__Data in this exercise__
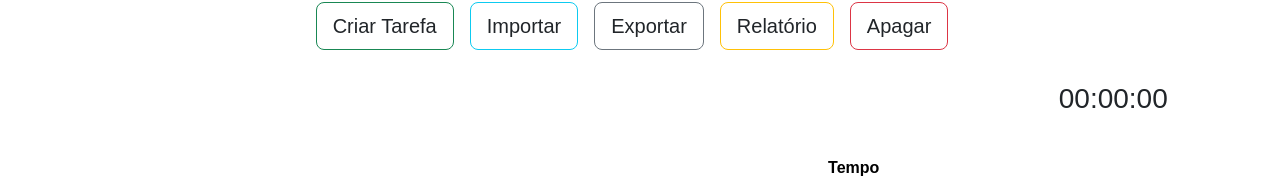
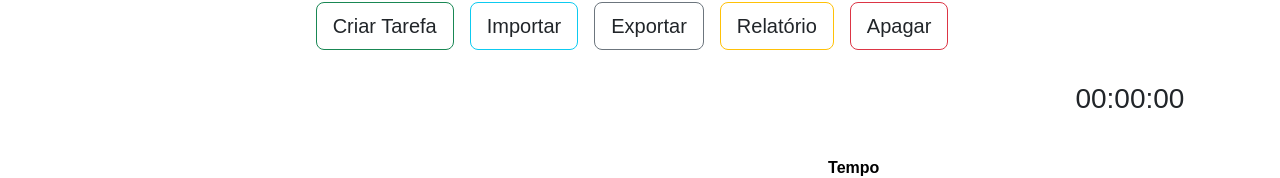
Before and after one commit to lucasdeister/todolist, a React (Create React App) app: page / in a window 1280 px wide. Shown: the part 156-334 px from the top of the page. Built offline with nearby package versions, Linux system fonts and the light colour scheme.

Commit message:
ajuste no cronometro

```diff
--- a/src/components/Cronometro/Cronometro.module.css
+++ b/src/components/Cronometro/Cronometro.module.css
@@ -2,6 +2,6 @@
     display: flex;
     justify-content: flex-end;
     position: relative;
-    left: -3.3vw;
+    left: -2vw;
     top: -3vh;
 }
```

__Required action__
Repeat every record exactly, but not the pictures.

__Answer to the exercise__
Before and after one commit to lucasdeister/todolist, a React (Create React App) app: page / in a window 1280 px wide. Shown: the part 156-334 px from the top of the page. Built offline with nearby package versions, Linux system fonts and the light colour scheme.

Commit message:
ajuste no cronometro

```diff
--- a/src/components/Cronometro/Cronometro.module.css
+++ b/src/components/Cronometro/Cronometro.module.css
@@ -2,6 +2,6 @@
     display: flex;
     justify-content: flex-end;
     position: relative;
-    left: -3.3vw;
+    left: -2vw;
     top: -3vh;
 }
```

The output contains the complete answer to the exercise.